A new study supports the belief that mandatory arbitration does indeed work in favor of brokerage firms. The study, Mandatory Arbitration of Securities Disputes: A Statistical Analysis of How Claimants Fare, was conducted and authored by Edward O’Neal, a faculty member with the Babcock Graduate School of Management at Wake Forest University when the study was compiled, and now a principal with Securities Litigation and Consulting Group, Inc. (SLCG), and Daniel Solin who is a securities arbitration attorney and RIA.
After collecting data on 14,000 NASD and NYSE arbitrations that occurred between January 1995 and December 2004, O’Neal and Solin found that investors recovered just 22 cents on the dollar in 2004, which was down from 38 cents in 1998. The win rate for investors in arbitration dropped from a high of 59% in 1999 to 44% in 2004, and investors fared particularly poorly in cases against large brokerage firms. The study says that “claimants in arbitrations against top 20 brokerage firms face an expected recovery percentage that is approximately 28% in claims under $10,000, and the expected recovery percentage plunges to approximately 12% in claims over $250,000.”
During a conference call with reporters in mid-June announcing the release of the study and its findings, Solin said the study “paints an alarming picture of a steadily worsening situation for investors who have no alternative to securities arbitration administered by the very industry that they are suing.” While there may be “innocent explanations for the fact that the chances of an investor recovering significant damages from a major brokerage firm are statistically small in mandatory arbitration,” he continued, “our data clearly indicates a decline in both the overall ‘win’ rate and the expected recovery percentage against major brokerage firms, at a time when the misconduct of these firms reached its apex with the analyst fraud scandal.”

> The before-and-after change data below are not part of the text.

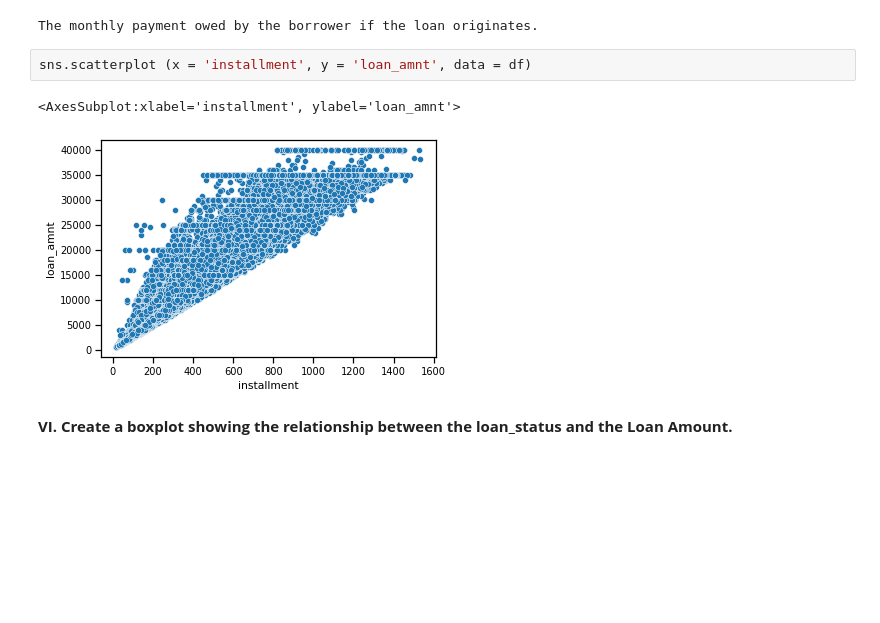
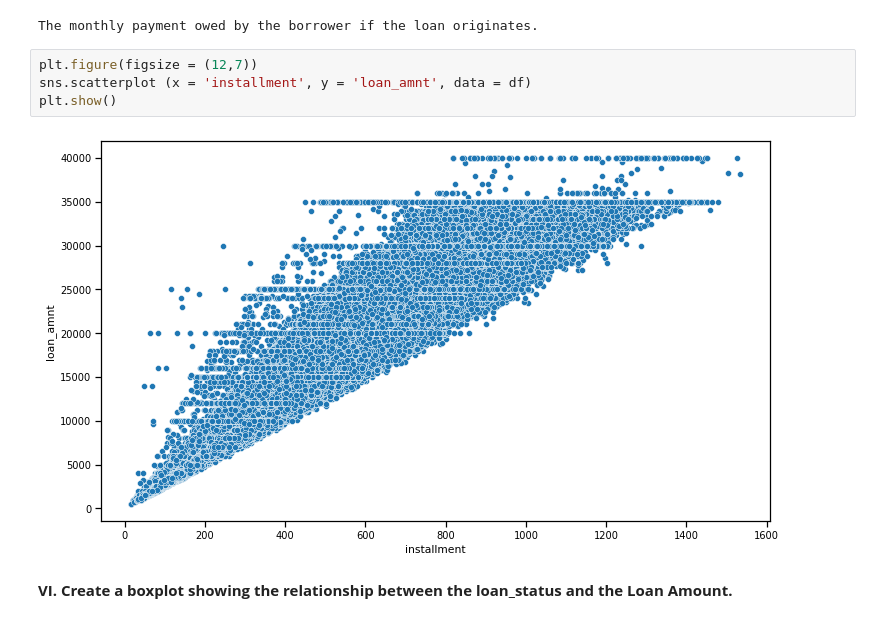
Before and after one commit to js7648705/Deep-Learning-Project, a Jupyter notebook: Keras-Project.ipynb, the cells around one changed output. Drawn from its saved outputs; the diff is of its cells as text; blank space fills up the shorter version.

```diff
--- a/Keras-Project.ipynb
+++ b/Keras-Project.ipynb
@@ -290,10 +290,11 @@ print(data_info.loc['installment']['Description'])
 # %% [output]
 The monthly payment owed by the borrower if the loan originates.
 # %%
+plt.figure(figsize = (12,7))
 sns.scatterplot (x = 'installment', y = 'loan_amnt', data = df)
+plt.show()
 # %% [output]
-<AxesSubplot:xlabel='installment', ylabel='loan_amnt'>
-[figure, old version]
+[figure, new version]
 # %% [markdown]
 **VI. Create a boxplot showing the relationship between the loan_status and the Loan Amount.**
 # %%
```
Also changed, not shown: parts of 21 cells of this notebook.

But critics of O’Neal and Solin’s study, like Terry Weiss, head of the broker/dealer practice of Sutherland Asbill & Brennan in Atlanta, say the study lacks credibility because it wasn’t commissioned by a regulator or other government agency, and because Solin “is a lawyer who represents investors and [O'Neal] is a professor who is regularly paid as an expert to testify on behalf of investors in these cases.” Thus, says Weiss–who is also an arbitrator for the NASD, NYSE, and National Futures Association–this study “should be viewed as an advocacy piece representing only one side of the coin.”
Weiss argues that fairness of arbitration “cannot be determined by whether one side wins or not, just like whether an investment is appropriate can’t be determined by whether the investor made money or not.” All forms of dispute resolution, he says, “(court and arbitration) have risks, costs (time and money), and potential rewards. As an example, you can take the same case with identical facts and take it to trial multiple times with different juries and judges and get remarkably different results. That is part of the risk of the process, but that does not make it unfair.”
There’s also the survivorship bias issue. O’Neal and Solin’s study “necessarily will exclude cases that were settled–i.e., cases that the respondent broker/dealer might have felt had merit and that money should be paid to resolve them,” Weiss says. “If so, the cases that remain are those that the broker/dealers feel they have a better chance of winning. The results of O’Neal’s study probably support that conclusion and, at least in part, underscore why the win rate has dropped for investors.” Weiss adds, too, that the Supreme Court has ruled that the mandatory arbitration system, as overseen by the SEC, is fair.